Eleazar Wheelock was a New Light Congregationalist minister who founded Dartmouth College. He was born into a very typical Congregationalist family, and began studying at Yale in 1729, where he fell in with the emerging New Light clique. The evangelical network that he built in college propelled him to fame as an itinerant minister during the First Great Awakening and gave him many of the contacts that he later drew on to support his charity school for Native Americans. Wheelock’s time as an itinerant minister indirectly brought about his charity school. When the Colony of Connecticut retroactively punished itinerant preaching in 1743, Wheelock was among those who lost his salary. Thus, in 1743, he began operating a grammar school to support himself. He was joined that December by Samson Occom, a Mohegan Indian, who sought out an education in hopes of becoming a teacher among his people. Occom’s academic success inspired Wheelock to train Native Americans as missionaries. To that end, he opened Moor’s Indian Charity School in 1754 (where he continued to train Anglo-American students who paid their own way as well as students who functionally indentured themselves to Wheelock as missionaries in exchange for an education). Between 1754 and 1769, when he relocated to New Hampshire, Wheelock trained approximately 60 male and female Native American students from nearby Algonquian tribes and from the Haudenosaunee (Iroquois) of central New York. At the same time, he navigated the complicated politics of missionary societies by setting up his own board of the Society in Scotland for Propagating Christian Knowledge, although he continued to feud with the Boston Board of the SSPCK and the London Commissioners in Boston (more colloquially called the New England Company). By the late 1760s, Wheelock had become disillusioned with the idea of Native American education. He was increasingly convinced that educating Native Americans was futile (several of his students had failed to conform to his confusing and contradictory standards), and, in late 1768, he lost his connection to the Haudenosaunee. With his inclination and ability to sponsor Native American missionaries largely depleted, Wheelock sought instead to fulfill his ultimate ambition of obtaining a charter and opening a college, which he did in 1769. To fund this new enterprise, Wheelock drew on the £12,000 that Samson Occom had raised for Moor’s Indian Charity School during a two-and-a-half year tour of Great Britain (1765 to 1768). Much of this money went towards clearing land and erecting buildings in New Hampshire for the Charity School’s relocation — infrastructure that also happened to benefit Dartmouth. Many of Wheelock’s contemporaries were outraged by what they saw as misuse of the money, as it was clear that Dartmouth College was not intended for Indians and that Moor’s had become a side project. Although Wheelock tried to maintain at least some commitment to Native American education by recruiting students from Canadian communities, the move did a great deal of damage to his public image. The last decade of Wheelock’s life was not easy. In addition to the problems of trying to set up a college far away from any Anglo-American urban center, Wheelock experienced the loss of relationships with two of his most famous and successful students, Samson Occom and Samuel Kirkland (an Anglo-American protégé). He also went into debt for Dartmouth College, especially after the fund raised in Britain was exhausted.

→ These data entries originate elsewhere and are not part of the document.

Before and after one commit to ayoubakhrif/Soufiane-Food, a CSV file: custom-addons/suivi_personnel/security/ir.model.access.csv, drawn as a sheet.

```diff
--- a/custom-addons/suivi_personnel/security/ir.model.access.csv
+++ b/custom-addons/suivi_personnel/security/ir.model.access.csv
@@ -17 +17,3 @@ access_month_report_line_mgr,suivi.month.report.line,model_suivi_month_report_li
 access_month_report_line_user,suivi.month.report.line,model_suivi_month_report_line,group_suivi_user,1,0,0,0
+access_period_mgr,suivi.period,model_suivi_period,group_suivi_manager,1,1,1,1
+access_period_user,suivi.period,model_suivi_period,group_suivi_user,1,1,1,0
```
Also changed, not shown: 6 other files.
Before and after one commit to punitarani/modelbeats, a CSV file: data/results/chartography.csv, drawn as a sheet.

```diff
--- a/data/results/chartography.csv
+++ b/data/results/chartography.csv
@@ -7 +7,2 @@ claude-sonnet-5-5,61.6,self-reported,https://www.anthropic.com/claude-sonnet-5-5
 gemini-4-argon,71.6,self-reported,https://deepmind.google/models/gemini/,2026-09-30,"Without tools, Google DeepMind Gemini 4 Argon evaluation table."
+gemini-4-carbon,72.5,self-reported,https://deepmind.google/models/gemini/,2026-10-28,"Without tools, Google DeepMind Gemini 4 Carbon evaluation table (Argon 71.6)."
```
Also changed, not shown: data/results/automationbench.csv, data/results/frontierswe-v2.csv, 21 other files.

Whitaker, Nathaniel

Nathaniel Whitaker was an outspoken Presbyterian minister with a long and wide-ranging career. Between his ordination in 1755 and his death in 1795, Whitaker ministered to five different congregations. His longest tenure was at Chelsea, CT (near Norwich), from 1761-1769, during which he joined Occom on his two-and-a-half-year fundraising tour of Britain. While in Chelsea, Whitaker was very involved in Wheelock's project. The two engaged in frequent correspondence, and Whitaker served on Eleazar Wheelock's Board of Correspondents in Connecticut, as well as on the Board of Trustees of Moor's Indian Charity School. At one time, he was Wheelock's presumed successor, but Dartmouth's Trustees demanded that Wheelock appoint another. Wheelock, in part due to his strongly-held belief that Native Americans were childlike and rash, was convinced that Occom needed an Anglo-American supervisor on his fundraising tour. After several candidates turned down the job, Wheelock selected Whitaker. He proved to be a poor choice; he was, by many accounts, a difficult man to get along with, and many of Wheelock’s British allies, including George Whitefield and the English Trust (the organization that took control of the money Occom raised in England) preferred to deal with Occom, although Whitaker insisted on handling the tour’s logistics. Furthermore, in Britain, Occom was the obvious star of the tour, and it was unclear to many why Whitaker asserted himself so prominently. Whitaker’s poor decisions seriously alienated the English Trust and increased their suspicion of Wheelock’s later dealings and treatment of Occom. He gave the English Trust the impression that they would have control over money raised in Scotland (which was in fact lodged with the parent organization of the SSPCK), and he was the executor of the “Eells Affair,” a plan initiated by the CT Board of the SSPCK to bring the money that Occom and Whitaker raised back to the colonies by investing it in trade goods and selling them at a profit (Eells was one of the merchants who was to help with the resale of goods). The English Trust learned about the plan by reading letters that Whitaker had given them permission to open in his absence, and were immediately shocked. The wording of certain letters made it appear that only a percentage of the profit from the resale of the goods would go towards Moor’s Indian Charity School, but beyond that detail, the English Trust was scandalized at the thought of money raised for charity being invested in trade. The English Trust blamed Whitaker entirely for these affairs, and issued specific instructions for Occom to notarize all documents requiring Whitaker’s signature. In short, they wanted Occom to supervise Whitaker, when Wheelock had envisioned the opposite relationship (both Occom and Whitaker seem to have ignored their instructions, preferring to have as little contact with one another as possible). In 1769, a year after his return to Connecticut in 1768, Whitaker found himself dismissed by his Chelsea congregation (likely because he had spent two and a half years away from them). He went on to serve several more congregations before his death in 1795. Whitaker was an outspoken Whig, and during the Revolution he published several pamphlets on his political opinions.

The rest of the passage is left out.